Cops ran after him and took him into custody. He was carrying a glass jar containing about an ounce of marijuana and officers found a loaded handgun along the pursuit path, according to the allegations. The SUV that he ran from was stolen, but police weren’t sure if he was the passenger or the driver when it crashed, prosecutors said.

Rodriguez was charged with aggravated unlawful use of a weapon, criminal trespass to a vehicle, and possession of cannabis and Judge John Lyke sent him home on electronic monitoring on $2,000 bail. A grand jury returned a true bill charging Rodriguez with four felony counts of unlawful use of a weapon a few weeks later, records show.

Another judge took him off of electronic monitoring when his case was transferred to restorative justice court in March, records show. On Friday, after Rodriguez agreed to a “repair of harm agreement,” prosecutors dropped all charges before the court’s “circle keeper,” Judge Beatrix Santiago.

Everything went great for almost a day and a half.

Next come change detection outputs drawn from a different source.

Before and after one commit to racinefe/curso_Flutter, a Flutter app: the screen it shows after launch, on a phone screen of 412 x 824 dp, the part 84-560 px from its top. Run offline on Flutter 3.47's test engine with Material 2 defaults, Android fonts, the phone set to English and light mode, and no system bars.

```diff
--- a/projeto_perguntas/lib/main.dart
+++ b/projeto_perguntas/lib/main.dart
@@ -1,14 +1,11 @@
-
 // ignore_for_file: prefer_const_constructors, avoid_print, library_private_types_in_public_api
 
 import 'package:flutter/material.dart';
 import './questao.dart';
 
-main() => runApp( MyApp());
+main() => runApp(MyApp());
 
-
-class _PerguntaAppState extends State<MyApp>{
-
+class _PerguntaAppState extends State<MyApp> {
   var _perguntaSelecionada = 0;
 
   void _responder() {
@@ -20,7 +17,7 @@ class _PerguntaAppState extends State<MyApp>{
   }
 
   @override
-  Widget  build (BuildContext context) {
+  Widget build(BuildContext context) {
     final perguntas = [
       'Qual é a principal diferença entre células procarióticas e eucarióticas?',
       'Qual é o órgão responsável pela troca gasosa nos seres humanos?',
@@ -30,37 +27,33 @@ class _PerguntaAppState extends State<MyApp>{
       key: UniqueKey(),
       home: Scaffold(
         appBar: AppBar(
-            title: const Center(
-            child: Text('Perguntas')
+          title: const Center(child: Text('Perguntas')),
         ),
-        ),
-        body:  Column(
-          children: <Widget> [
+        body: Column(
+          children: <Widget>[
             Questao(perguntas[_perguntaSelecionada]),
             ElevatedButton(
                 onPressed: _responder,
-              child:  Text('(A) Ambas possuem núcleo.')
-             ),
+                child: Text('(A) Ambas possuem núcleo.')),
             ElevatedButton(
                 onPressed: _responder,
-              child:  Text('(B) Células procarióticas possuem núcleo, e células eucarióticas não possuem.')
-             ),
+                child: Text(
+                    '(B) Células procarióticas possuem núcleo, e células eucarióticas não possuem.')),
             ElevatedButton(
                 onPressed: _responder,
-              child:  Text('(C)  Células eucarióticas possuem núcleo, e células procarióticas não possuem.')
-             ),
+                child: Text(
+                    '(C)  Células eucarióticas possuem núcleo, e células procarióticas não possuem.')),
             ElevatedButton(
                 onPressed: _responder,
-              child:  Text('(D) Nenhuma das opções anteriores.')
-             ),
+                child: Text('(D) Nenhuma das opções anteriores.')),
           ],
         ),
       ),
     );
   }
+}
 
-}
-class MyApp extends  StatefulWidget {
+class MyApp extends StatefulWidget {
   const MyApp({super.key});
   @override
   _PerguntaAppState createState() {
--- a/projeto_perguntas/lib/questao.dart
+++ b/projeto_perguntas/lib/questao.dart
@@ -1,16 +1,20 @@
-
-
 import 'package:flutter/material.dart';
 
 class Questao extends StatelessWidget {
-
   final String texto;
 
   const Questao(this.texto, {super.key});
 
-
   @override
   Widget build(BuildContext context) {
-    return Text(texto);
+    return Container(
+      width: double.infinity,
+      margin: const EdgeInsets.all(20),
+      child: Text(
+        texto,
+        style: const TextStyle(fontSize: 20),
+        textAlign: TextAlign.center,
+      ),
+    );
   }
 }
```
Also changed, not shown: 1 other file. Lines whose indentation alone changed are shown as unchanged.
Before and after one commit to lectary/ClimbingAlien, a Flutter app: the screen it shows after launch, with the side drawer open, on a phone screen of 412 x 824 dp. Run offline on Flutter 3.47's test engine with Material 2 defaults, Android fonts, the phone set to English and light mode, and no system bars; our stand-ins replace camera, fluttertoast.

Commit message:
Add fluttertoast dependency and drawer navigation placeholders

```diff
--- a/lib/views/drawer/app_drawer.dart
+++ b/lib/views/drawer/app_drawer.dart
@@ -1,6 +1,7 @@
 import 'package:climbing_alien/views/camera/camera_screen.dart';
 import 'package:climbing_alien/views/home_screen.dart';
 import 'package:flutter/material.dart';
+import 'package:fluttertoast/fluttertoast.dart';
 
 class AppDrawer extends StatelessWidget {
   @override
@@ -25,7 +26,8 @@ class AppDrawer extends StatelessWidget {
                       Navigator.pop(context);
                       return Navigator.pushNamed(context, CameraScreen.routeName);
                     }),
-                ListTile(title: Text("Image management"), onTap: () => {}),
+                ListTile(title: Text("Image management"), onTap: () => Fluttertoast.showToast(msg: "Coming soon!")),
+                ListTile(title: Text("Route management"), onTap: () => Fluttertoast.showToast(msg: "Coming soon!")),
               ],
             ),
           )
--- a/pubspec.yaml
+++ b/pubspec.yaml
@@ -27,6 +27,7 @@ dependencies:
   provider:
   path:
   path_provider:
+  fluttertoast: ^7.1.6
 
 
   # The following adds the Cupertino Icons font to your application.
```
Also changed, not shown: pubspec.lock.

Early Sunday, police responded to a service station on the 300 block of West Chicago after an employee called 911 about a man in a car who refused to leave the lot, prosecutors said. Cops arrived and allegedly found Rodriguez asleep in the car with a loaded pistol sitting on his lap.

“I’m sorry,” Judge Mary Marubio asked after being told about Rodriguez’s restorative justice experience, “he just got a case dismissed on the 20th?”

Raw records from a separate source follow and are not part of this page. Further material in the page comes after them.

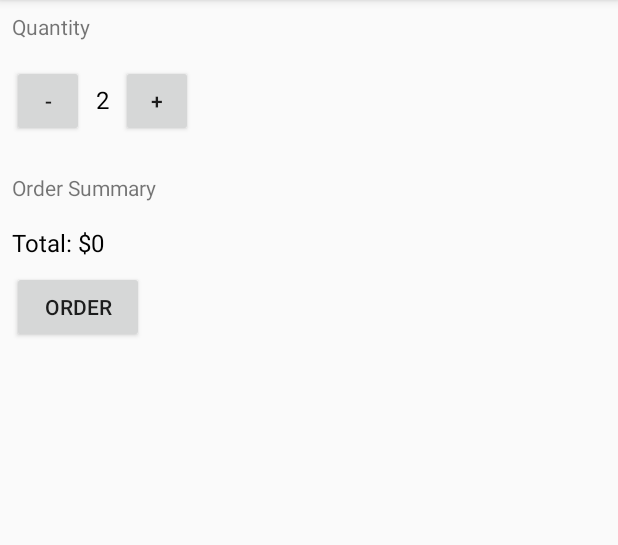
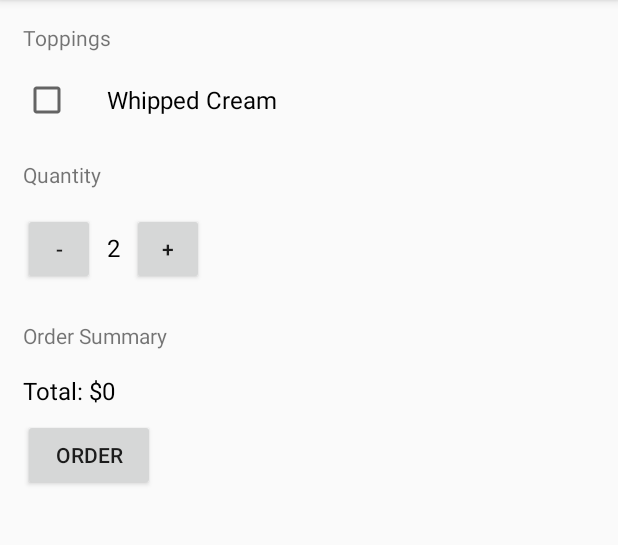
Before and after one commit to jerrychong25/iOSLoginApp, an Android app: the MainActivity screen opened directly, with no data from a screen before it, on a phone screen of 412 x 824 dp, the part 84-629 px from its top. Run offline under Robolectric (Android 15) with nearby library versions, the phone set to English and light mode, and no system bars.

Commit message:
Added checkbox for Whipped Cream

```diff
--- a/app/src/main/res/layout/activity_main.xml
+++ b/app/src/main/res/layout/activity_main.xml
@@ -11,7 +11,24 @@
         android:layout_width="wrap_content"
         android:layout_height="wrap_content"
         android:layout_marginBottom="16dp"
-        android:layout_marginLeft="8dp"
+        android:layout_marginLeft="15dp"
+        android:layout_marginTop="15dp"
+        android:text="Toppings" />
+
+    <CheckBox
+        android:layout_width="wrap_content"
+        android:layout_height="wrap_content"
+        android:layout_marginBottom="16dp"
+        android:layout_marginLeft="15dp"
+        android:paddingLeft="24dp"
+        android:textSize="16sp"
+        android:text="Whipped Cream" />
+
+    <TextView
+        android:layout_width="wrap_content"
+        android:layout_height="wrap_content"
+        android:layout_marginBottom="16dp"
+        android:layout_marginLeft="15dp"
         android:layout_marginTop="8dp"
         android:text="Quantity" />
 
@@ -24,7 +41,7 @@
             android:layout_width="48dp"
             android:layout_height="48dp"
             android:layout_marginBottom="16dp"
-            android:layout_marginLeft="8dp"
+            android:layout_marginLeft="15dp"
             android:onClick="decrement"
             android:text="-" />
 
@@ -50,7 +67,7 @@
         android:layout_width="wrap_content"
         android:layout_height="wrap_content"
         android:layout_marginBottom="16dp"
-        android:layout_marginLeft="8dp"
+        android:layout_marginLeft="15dp"
         android:layout_marginTop="8dp"
         android:text="Order Summary" />
 
@@ -59,7 +76,7 @@
         android:layout_width="wrap_content"
         android:layout_height="wrap_content"
         android:layout_marginBottom="8dp"
-        android:layout_marginLeft="8dp"
+        android:layout_marginLeft="15dp"
         android:text="Total: $0"
         android:textColor="#000000"
         android:textSize="16sp" />
@@ -68,7 +85,7 @@
         android:layout_width="wrap_content"
         android:layout_height="wrap_content"
         android:layout_marginBottom="16dp"
-        android:layout_marginLeft="8dp"
+        android:layout_marginLeft="15dp"
         android:onClick="submitOrder"
         android:text="Order" />
 
```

“Yes,” the prosecutor confirmed, “at the RJCC,” using the initials of the Restorative Justice Community Court.

Rodriguez’s public defender said he didn’t refuse to leave the parking lot. Rather, she argued, “he was intoxicated in his car.” She said Rodriguez is a Lakeview High School graduate. Other than his freshly-dismissed felony gun case, he has no criminal background.

Judge Marubio set bail at $4,000 and ordered him to observe a 7 p.m. to 7 a.m. curfew. He’ll be required to wear a monitoring band to enforce the curfew after he posts a $400 bond to get out of jail, she said.

By the way, Beatrix Santiago, the “circle keeper” judge who oversaw Rodriguez’s case in restorative justice court knows a thing or two about forgiveness.

Four years ago, the state’s Court Commission, which hears allegations of judicial misconduct found she knowingly deceived a mortgage lender, according to Injustice Watch.